After the first election on 10th April, the two leading candidates, Emmanuel Macron and Marine Le Pen will compete in the second-round of elections on 23rd April. Earlier, the incumbent got 27% of the vote, leading the presidential race. Following is Le Pen of the National Rally, achieving 23% of the votes. The two candidates had previously reached the same position in 2017, though Le Pen lost drastically with 33%, while Macron ended with 66%. Yet, this time the margins are much closer, given the gap between the two candidates is only around 6%. This week is crucial for a deciding victory.
On 20th April, a nationally televised debate between the two saw an intense, heated battle covering a wide range of policies and topics. For the French people, the cost of living has been a major crisis in recent years, worsened by the Russian invasion. It was a heated topic and a fundamental focus for both. Like other right-wing politicians, Le Pen's promise of “giving the French back their money” over tax reduction and salary increases sounds rather theoretical than practical. The first clash came when Macron quickly addressed the impossibility of an increase in salary, since it is a matter concerning employers as well. Le Pen replied, calling out Macron for following the same theory when suggesting an increase in bonuses.
Not surprisingly, the conflict in Ukraine was the main area, not only on France’s position but also on Le Pen’s well-known ties with Russia. The far-right candidate was questioned by Macron on her position with Russia, through mentions that she is “dependent” on Putin, over discoveries of her Russian-funded election campaign. In response, Le Pen reaffirmed her position as a French patriot and that she is an independent and “perfectly free woman”. Her criticism of EU sanctions was also mentioned by Macron, in which she justified that the consequences of sanctions would harm the French public.
Other social issues on Islamism and immigration are also key points for the National Rally. Briefly outlining her plan to ban Islamic headscarves in public areas, and a more strict security check on immigrants, Macron highlighted and warned the audience of the danger of aggregating Islamism with terrorism, and later on including foreigners.
To summarise, both candidates have improved their performance compared to 2017. Macron is now an experienced politician with presidential performances, whilst Le Pen has remained calm and patient throughout their exchange. Though, the lack of outstanding content left no apparent winner for the night, both candidates should concentrate on rallying votes from supporters of Jean-Luc Mélenchon, the third-place candidate who received 21% of votes, many of whom are yet to decide between Macron and Le Pen.

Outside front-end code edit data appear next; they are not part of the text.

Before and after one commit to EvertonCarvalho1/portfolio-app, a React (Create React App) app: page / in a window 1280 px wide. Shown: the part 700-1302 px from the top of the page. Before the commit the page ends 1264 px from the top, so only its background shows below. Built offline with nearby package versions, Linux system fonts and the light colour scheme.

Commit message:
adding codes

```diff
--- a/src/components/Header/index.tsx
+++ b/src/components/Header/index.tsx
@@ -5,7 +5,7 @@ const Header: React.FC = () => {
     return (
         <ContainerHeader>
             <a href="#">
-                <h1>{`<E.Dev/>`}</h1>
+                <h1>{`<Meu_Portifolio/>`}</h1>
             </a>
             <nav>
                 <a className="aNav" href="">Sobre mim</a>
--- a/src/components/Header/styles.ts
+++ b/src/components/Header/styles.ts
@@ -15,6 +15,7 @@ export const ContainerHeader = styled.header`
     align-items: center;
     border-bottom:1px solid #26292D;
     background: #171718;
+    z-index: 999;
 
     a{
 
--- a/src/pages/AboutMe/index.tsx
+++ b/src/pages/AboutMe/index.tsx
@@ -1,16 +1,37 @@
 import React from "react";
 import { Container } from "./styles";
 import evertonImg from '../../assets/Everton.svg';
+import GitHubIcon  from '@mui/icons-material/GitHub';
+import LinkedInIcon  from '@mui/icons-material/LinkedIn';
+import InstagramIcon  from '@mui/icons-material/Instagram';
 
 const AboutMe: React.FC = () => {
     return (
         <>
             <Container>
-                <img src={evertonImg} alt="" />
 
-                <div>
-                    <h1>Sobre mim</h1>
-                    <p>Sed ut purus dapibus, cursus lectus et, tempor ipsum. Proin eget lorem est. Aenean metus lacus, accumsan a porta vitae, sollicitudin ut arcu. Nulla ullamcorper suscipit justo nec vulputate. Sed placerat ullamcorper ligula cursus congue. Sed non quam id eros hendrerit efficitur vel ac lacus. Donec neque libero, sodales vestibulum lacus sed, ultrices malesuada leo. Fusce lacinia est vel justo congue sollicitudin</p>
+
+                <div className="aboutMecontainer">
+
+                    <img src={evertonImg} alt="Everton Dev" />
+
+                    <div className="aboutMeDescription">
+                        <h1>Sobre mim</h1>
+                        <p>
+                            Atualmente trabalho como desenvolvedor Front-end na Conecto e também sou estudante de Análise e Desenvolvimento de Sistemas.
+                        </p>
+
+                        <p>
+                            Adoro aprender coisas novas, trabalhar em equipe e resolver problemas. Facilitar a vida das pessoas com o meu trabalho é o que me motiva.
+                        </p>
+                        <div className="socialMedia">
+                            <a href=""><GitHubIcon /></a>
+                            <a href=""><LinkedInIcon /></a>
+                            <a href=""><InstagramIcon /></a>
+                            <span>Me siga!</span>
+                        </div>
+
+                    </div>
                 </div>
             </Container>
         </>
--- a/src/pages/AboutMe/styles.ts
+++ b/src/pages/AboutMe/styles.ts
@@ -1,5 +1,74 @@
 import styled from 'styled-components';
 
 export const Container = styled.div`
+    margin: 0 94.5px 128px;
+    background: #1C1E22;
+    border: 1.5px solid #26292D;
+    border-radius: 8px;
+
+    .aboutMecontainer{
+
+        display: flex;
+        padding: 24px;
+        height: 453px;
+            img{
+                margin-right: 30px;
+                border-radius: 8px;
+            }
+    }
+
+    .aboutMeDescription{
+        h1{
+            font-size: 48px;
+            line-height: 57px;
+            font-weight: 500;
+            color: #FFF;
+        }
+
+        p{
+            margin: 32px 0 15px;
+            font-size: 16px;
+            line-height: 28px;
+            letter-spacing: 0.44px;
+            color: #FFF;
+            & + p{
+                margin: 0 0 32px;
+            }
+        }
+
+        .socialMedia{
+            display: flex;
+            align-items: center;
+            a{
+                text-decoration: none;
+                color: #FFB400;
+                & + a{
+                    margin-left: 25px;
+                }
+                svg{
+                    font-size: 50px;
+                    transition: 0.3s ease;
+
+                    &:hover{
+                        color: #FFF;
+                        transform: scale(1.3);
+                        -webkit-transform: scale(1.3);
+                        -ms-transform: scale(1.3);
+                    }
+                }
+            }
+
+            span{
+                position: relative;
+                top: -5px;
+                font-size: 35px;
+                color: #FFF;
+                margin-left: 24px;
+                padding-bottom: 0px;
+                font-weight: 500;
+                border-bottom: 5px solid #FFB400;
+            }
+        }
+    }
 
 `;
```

Currently, polls show Macron has a high chance of winning, as the French centralists and left-wingers would still prefer the incumbent president over Le Pen. Nonetheless, it is not to forget the US 2016 election, where Clinton led the poll till election day. The French President should not repeat his mistake in overlooking campaigning, as a surprising defeat is not impossible. Do pay attention to the election on Sunday. Its impact on France, and Europe could be massive and prolonging.
Share This Post On
Leave a comment
You need to login to leave a comment. Log-in